In Moldova, tens of thousands of people demonstrate for accession to the European Union

“The dream must come true

In Moldova, tens of thousands of people demonstrate for accession to the European Union

“The dream must come true. Tens of thousands of demonstrators gathered on Sunday, May 21, in Moldova, a small country neighboring Ukraine, to proclaim their European aspirations contested by Russia. "We have come to say loud and clear, with confidence and pride, that Moldova's place is in the European Union," said President Maia Sandu, at the initiative of the event which took place in front of the seat of government, in the heart of Chisinau, the capital.

"Europe is much more than a political slogan, it is a way of life, a dream that must become reality, (…) the only way for our children to live in peace", insisted the leader of 50 years, reaffirming her intention to join the Twenty-Seven by 2030. Present at her side, the President of the European Parliament, Roberta Metsola, gave her "support" to Moldova, which she considered "ready for integration European".

The former Soviet republic of 2.6 million inhabitants sees its entry into the EU as the only guarantee of not being Russia's next target, after the invasion of its big neighbor Ukraine. Like him, in June 2022 it obtained the status of official candidate for membership.

"Coming out of the doldrums"

In the crowd, estimated at more than 75,000 people by the police, young and old mingled, waving Moldovan and European flags in a festive atmosphere.

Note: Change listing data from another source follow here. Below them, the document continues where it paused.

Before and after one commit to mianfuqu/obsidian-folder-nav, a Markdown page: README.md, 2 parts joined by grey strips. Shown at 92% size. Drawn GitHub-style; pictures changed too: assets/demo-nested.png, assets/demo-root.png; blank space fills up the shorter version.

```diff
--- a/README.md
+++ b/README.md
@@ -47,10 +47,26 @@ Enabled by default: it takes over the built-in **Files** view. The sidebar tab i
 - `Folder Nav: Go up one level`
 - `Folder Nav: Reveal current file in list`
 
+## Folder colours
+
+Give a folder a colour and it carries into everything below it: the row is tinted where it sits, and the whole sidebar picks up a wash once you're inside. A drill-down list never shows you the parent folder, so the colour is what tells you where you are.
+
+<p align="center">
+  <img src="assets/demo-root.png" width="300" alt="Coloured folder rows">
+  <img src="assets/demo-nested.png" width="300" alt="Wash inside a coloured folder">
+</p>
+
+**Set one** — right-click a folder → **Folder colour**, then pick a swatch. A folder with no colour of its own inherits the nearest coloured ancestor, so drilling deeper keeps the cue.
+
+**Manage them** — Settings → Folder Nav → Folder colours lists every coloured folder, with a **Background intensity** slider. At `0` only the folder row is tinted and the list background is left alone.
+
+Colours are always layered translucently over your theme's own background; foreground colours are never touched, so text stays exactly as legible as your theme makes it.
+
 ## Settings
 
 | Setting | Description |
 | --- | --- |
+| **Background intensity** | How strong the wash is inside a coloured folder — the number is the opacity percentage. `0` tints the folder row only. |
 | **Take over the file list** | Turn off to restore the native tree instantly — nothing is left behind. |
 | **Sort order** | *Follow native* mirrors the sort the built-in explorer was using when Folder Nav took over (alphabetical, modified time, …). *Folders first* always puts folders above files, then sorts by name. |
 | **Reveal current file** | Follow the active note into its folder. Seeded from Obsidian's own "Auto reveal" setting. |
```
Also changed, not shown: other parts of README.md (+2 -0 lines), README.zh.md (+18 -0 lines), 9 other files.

Aurica Baltag, a 35-year-old student, came with her two children to show the "unity" of this fragile nation. "We are going through difficult times with the war in neighboring Ukraine," she told Agence France-Presse (AFP). We hope not to be left in the shadows and that the EU will help us through this period. »

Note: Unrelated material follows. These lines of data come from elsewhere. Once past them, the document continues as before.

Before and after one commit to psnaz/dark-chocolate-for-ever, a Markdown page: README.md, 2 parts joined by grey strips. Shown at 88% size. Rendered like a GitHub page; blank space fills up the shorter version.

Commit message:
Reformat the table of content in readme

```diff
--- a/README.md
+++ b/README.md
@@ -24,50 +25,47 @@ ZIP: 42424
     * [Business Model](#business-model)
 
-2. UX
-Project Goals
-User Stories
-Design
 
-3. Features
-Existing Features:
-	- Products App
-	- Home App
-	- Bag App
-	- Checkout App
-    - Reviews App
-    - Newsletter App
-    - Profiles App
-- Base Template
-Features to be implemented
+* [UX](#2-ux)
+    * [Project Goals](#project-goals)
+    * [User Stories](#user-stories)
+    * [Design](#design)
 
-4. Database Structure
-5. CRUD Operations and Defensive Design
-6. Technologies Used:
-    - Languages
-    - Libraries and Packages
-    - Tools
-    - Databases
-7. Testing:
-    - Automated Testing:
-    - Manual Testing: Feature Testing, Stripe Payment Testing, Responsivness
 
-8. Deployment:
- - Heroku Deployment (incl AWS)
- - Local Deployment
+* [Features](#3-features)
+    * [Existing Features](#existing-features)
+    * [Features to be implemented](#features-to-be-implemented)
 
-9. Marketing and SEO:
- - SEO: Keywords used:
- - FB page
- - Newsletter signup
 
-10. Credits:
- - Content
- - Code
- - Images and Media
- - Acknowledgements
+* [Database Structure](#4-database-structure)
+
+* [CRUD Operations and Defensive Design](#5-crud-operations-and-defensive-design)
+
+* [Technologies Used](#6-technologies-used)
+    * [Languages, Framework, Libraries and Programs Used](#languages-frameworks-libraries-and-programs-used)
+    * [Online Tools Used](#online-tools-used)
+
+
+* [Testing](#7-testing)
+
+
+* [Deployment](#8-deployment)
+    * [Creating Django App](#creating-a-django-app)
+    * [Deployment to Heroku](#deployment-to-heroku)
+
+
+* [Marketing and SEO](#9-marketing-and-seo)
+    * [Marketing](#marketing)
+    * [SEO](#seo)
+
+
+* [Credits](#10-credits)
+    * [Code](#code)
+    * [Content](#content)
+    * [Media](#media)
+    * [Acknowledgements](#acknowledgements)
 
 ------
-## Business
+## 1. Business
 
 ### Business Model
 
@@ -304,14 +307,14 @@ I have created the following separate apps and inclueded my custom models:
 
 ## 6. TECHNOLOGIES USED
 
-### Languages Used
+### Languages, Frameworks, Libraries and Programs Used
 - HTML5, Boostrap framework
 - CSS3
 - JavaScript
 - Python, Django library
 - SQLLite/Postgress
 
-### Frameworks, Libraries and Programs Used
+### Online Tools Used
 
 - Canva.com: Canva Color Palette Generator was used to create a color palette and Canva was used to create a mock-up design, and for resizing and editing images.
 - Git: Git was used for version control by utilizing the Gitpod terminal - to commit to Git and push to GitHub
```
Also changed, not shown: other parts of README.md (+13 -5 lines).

Worried like "everyone else about Russian threats", Liuba Bonta, a 63-year-old retiree, wants to "get out of the doldrums" in which this poor country is plunged, victim of an exodus of its population since independence, obtained in 1991. Moldova, where pro-Russian demonstrations take place regularly – some were still organized in the provinces this Sunday – must also deal with the presence of Russian soldiers in the separatist region of Transnistria.

In February, Ms. Sandu accused Moscow of plotting a coup and denounced Moscow's "hybrid warfare". In an interview with AFP this week, the president said she wanted to join the EU "as soon as possible", hoping for a decision "in the coming months" on the opening of negotiations. "Russia will continue to be a great source of instability in the years to come and we must protect ourselves," she said.